*** DATA SUPPLIED Section Begins ***

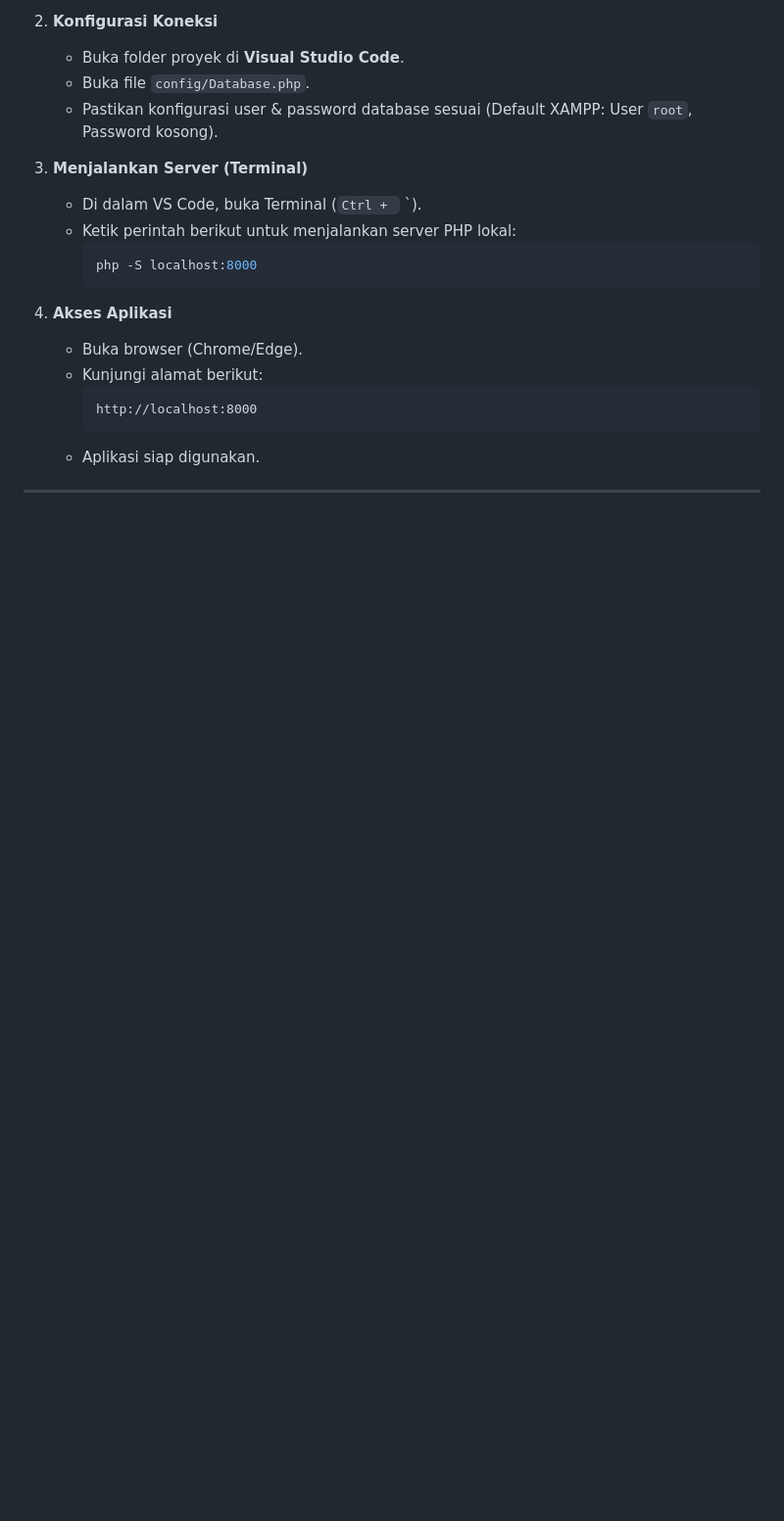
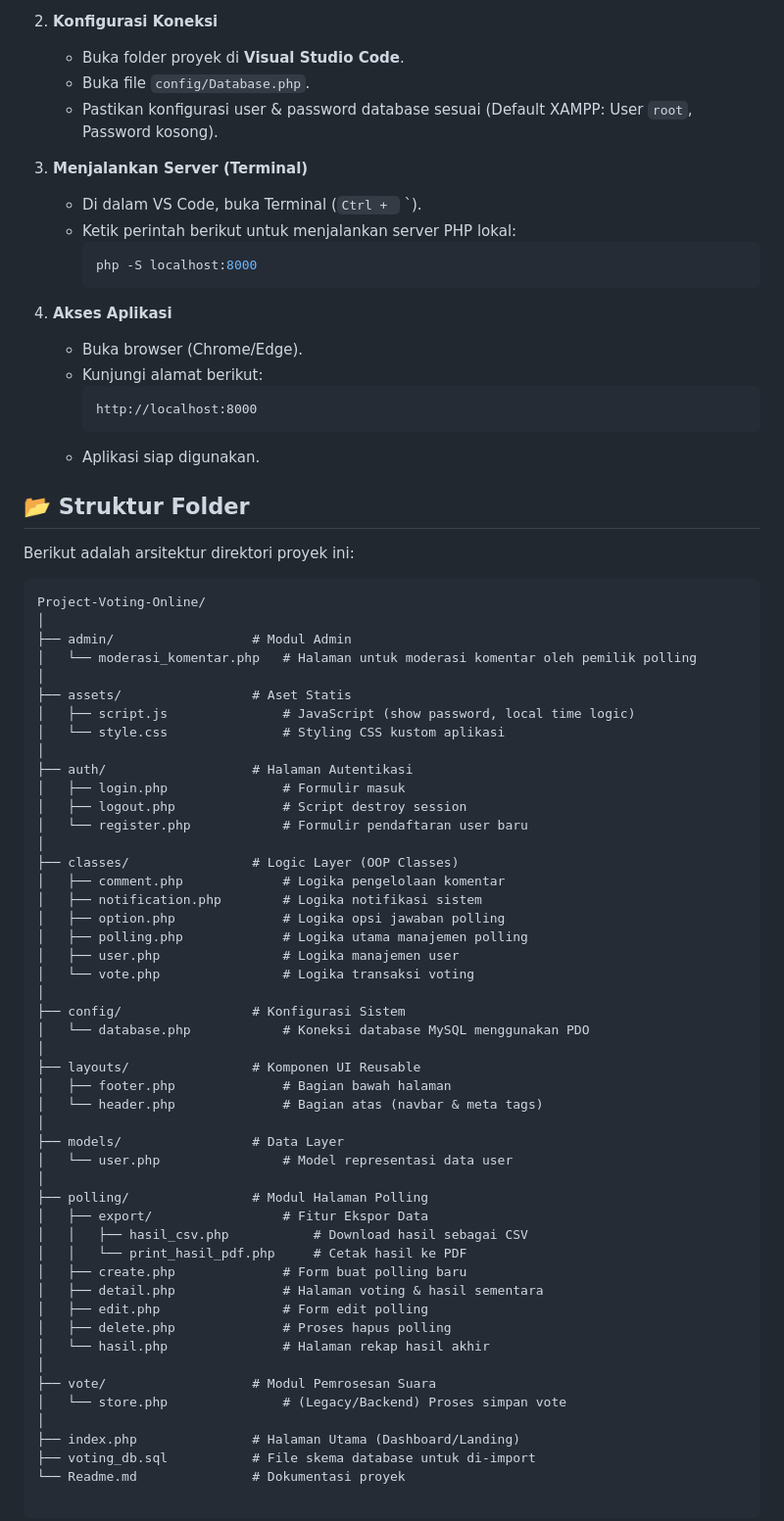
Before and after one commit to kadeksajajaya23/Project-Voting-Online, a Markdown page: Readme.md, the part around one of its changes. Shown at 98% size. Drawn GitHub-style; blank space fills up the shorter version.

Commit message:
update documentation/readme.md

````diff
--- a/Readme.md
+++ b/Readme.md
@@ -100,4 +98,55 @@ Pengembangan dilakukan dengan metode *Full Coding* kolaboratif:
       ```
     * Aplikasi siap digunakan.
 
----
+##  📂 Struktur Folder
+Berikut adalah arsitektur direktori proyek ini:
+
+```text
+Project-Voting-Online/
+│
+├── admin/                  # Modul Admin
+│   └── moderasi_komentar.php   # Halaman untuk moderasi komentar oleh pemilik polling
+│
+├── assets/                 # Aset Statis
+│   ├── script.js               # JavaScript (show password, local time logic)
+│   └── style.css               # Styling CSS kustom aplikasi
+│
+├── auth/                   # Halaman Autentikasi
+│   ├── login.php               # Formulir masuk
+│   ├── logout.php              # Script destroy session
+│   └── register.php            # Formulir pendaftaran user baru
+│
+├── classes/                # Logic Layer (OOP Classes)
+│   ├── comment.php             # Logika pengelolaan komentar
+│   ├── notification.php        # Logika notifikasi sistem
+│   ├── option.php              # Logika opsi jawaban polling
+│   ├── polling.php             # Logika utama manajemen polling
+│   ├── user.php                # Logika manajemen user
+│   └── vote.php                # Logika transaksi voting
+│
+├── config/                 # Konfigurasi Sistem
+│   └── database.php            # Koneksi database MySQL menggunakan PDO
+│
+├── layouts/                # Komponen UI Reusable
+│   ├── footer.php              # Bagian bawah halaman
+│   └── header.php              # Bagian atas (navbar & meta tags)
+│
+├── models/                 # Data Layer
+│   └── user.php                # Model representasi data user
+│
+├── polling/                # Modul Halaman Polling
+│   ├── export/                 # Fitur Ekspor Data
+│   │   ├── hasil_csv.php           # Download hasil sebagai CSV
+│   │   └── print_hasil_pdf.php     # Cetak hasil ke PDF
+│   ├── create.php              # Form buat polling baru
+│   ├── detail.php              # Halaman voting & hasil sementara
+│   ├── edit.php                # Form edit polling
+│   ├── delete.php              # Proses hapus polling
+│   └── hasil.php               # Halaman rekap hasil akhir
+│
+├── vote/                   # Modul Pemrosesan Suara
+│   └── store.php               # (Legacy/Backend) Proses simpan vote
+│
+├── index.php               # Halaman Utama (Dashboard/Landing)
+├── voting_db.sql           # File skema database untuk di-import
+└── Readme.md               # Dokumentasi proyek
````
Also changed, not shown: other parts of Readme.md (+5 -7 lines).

*** DATA SUPPLIED Section Ends ***
*** DATA SUPPLIED Section Begins ***

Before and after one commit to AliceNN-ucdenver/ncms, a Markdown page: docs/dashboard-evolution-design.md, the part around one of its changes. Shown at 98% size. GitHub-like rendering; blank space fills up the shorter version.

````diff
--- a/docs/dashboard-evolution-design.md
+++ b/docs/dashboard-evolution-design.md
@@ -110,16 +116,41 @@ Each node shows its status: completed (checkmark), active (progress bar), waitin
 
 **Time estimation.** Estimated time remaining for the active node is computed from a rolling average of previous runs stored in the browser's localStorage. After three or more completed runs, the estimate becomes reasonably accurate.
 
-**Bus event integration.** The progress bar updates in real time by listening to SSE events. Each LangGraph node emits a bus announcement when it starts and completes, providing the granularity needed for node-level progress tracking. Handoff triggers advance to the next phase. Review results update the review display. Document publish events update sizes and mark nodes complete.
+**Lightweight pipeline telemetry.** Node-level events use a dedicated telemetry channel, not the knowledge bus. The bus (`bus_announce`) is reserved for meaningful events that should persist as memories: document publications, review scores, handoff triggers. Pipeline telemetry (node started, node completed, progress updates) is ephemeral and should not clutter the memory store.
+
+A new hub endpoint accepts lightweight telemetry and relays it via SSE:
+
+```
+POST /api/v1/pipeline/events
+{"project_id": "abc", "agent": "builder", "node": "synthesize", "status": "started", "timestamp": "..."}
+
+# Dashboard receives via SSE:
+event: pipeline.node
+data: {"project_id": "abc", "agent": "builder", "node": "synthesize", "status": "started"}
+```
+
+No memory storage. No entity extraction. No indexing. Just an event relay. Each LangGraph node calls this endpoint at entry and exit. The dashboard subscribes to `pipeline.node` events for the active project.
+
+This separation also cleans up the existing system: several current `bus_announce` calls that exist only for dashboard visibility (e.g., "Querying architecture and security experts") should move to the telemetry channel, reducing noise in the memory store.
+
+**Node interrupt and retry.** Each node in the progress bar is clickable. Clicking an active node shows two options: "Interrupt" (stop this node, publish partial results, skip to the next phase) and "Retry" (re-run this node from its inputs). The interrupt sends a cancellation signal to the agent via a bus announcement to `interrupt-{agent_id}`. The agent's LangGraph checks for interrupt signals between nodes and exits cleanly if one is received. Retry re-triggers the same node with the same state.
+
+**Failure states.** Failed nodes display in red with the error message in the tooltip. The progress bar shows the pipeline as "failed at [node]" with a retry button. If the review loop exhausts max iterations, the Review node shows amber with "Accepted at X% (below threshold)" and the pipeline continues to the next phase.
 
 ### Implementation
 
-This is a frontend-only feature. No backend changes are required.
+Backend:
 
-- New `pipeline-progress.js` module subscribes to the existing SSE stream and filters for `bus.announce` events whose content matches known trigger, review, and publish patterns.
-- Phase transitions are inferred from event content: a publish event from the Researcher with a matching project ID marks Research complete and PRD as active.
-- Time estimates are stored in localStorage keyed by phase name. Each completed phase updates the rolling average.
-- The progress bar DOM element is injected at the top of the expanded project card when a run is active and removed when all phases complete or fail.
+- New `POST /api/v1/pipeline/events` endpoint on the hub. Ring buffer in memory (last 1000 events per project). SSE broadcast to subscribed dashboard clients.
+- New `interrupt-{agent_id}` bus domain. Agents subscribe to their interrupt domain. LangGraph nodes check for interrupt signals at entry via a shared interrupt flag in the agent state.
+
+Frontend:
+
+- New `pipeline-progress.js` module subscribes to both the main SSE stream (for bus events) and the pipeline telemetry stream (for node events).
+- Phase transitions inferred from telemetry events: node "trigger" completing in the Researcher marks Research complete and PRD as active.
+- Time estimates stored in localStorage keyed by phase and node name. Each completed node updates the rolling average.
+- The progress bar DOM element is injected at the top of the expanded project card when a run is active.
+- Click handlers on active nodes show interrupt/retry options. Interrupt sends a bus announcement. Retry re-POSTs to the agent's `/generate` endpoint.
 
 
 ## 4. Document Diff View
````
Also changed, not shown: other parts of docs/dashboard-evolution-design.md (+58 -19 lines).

*** DATA SUPPLIED Section Ends ***

§ TASK REQUIREMENTS
Your answer should consist of all lines in the listing above that contain "Proses".

§ ANSWER TO THE PROBLEM
+│   ├── delete.php              # Proses hapus polling
+│   └── store.php               # (Legacy/Backend) Proses simpan vote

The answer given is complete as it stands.